Arbuscular mycorrhizal fungi are important for healthy soils and crops. A pan-European study shows that plant-protection products adversely affect these fungi, reducing their ability to supply plants with phosphorus via their roots.
Arbuscular mycorrhizal fungi or AMF, which account for around 20 to 30% of the microbial biomass of a soil, form a symbiotic association with plants, supplying them with phosphorus and other elements. This free service provided by nature must be looked after, since it helps keep the soil healthy and can contribute to plant yield. Agroscope, FiBL, INRAe (France) and the universities of Zurich (Switz.), Berlin (Germany), Greenwich (UK), Madrid (Spain) and Uppsala (Sweden) studied arable and grassland soils throughout Europe and conducted experiments in greenhouses. Their aim: to discover from two studies the conditions under which AMF pass on the most phosphorus to plants, and what factors influence the amount and diversity of these beneficials in the field.
Response to fungicides and excessively high nutrient levels
The first study showed clearly that AMF in grassland are more efficient at passing on phosphorus to plants than AMF in arable land: on average, 64% more phosphorus reached the plants in the former than in the latter. What was the reason for this? Tillage, fertilisation and fungicide use reduced the diversity and quantities of AMF as well as their ability to establish a symbiotic relationship with the plant roots. Furthermore, the study showed that in fields where fungicides were used, AMF imparted on average 43% less phosphorus to plants than in arable soils without fungicide use.
Plant-protection product residues also in organic soils
In a second study, plant-protection product residues were examined on 100 arable and vegetable-crop fields in Switzerland. Plant-protection product residues were found in all of the tested soils, their numbers ranging from 3 to 32; however, in vegetable production the concentrations were on average 79% higher than in arable soils.
On average, 85% fewer residues were found in organic soils, whether used for arable or vegetable production. Nevertheless, the value never fell to zero. Even twenty years after conversion to organic production, up to 16 plant-protection products could be detected in the soil. Even some plant-protection products which, according to their half-life, should have disappeared long ago were still present in trace quantities. In addition, these two studies confirmed that plant-protection products had a negative effect on AMF; the more plant-protection product residues in the soil, the less AMF were to be found there.
- Fungicide use, ploughing and fertiliser application reduce the variety and quantity of arbuscular mycorrhizal fungi (AMF) as well as their ability to establish a symbiotic relationship with plant roots.
- By contrast, cultivating a variety of crops in an optimally coordinated rotation can help reduce diseases, and thus reduce fungicide use.
- Various studies also show that surface cover has a positive effect on AMF and on soil quality in general.
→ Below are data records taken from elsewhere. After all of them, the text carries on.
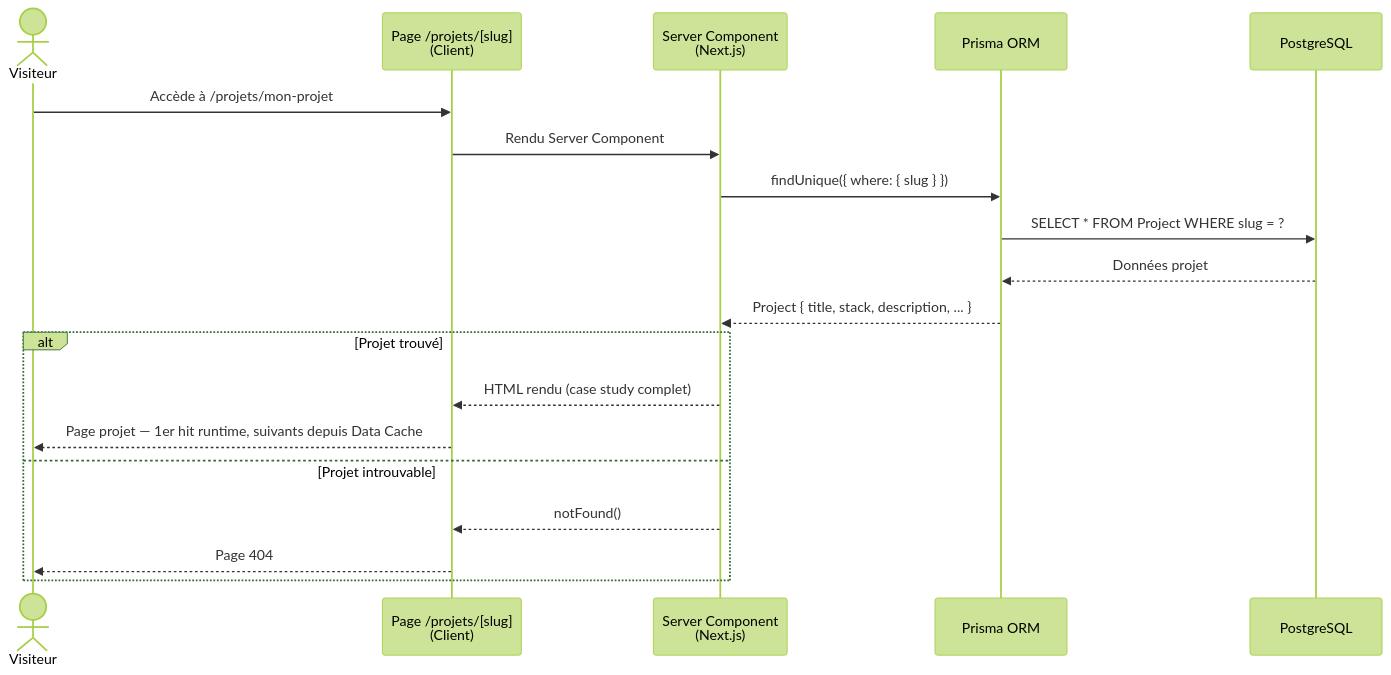
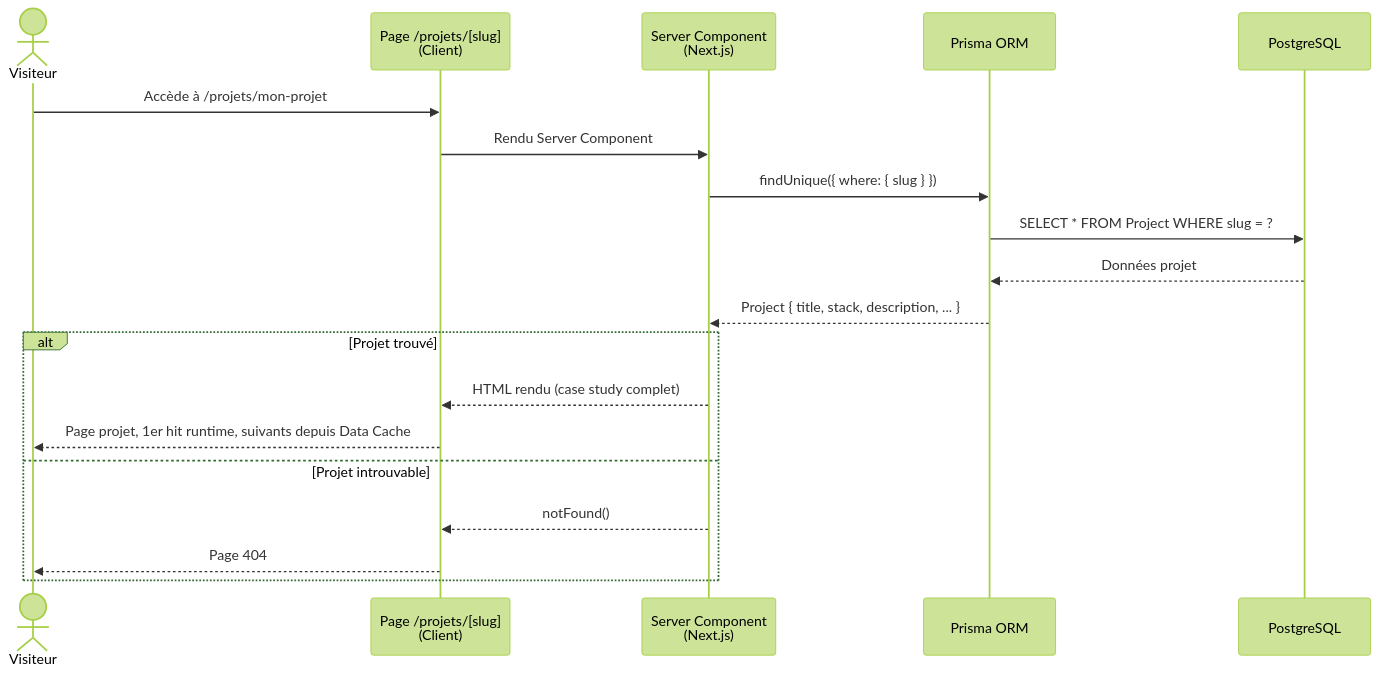
One commit to thibaud57/thibaud-geisler-portfolio changed the third of 3 diagrams in docs/ARCHITECTURE.md. Above: the diagram before and after it, drawn with Mermaid (forest theme). The commit also changed other lines of this file and 41 other files, not shown here.

````diff
--- a/docs/ARCHITECTURE.md
+++ b/docs/ARCHITECTURE.md
@@ -320,22 +338,22 @@
 ```mermaid
 sequenceDiagram
     actor Visiteur
     participant Page as Page /projets/[slug]<br>(Client)
     participant SC as Server Component<br>(Next.js)
     participant Prisma as Prisma ORM
     participant PG as PostgreSQL
 
     Visiteur->>Page: Accède à /projets/mon-projet
     Page->>SC: Rendu Server Component
     SC->>Prisma: findUnique({ where: { slug } })
     Prisma->>PG: SELECT * FROM Project WHERE slug = ?
     PG-->>Prisma: Données projet
     Prisma-->>SC: Project { title, stack, description, ... }
     alt Projet trouvé
         SC-->>Page: HTML rendu (case study complet)
-        Page-->>Visiteur: Page projet — 1er hit runtime, suivants depuis Data Cache
+        Page-->>Visiteur: Page projet, 1er hit runtime, suivants depuis Data Cache
     else Projet introuvable
         SC-->>Page: notFound()
         Page-->>Visiteur: Page 404
     end
 ```
````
- Plant-protection product residues were found in all of the examined soils. Individual substances were detected even twenty years after conversion to organic cultivation.
- In the plant-breeding programmes at the research institutions, the focus should be on crop varieties that are better than existing varieties at establishing a symbiotic relationship with AMF.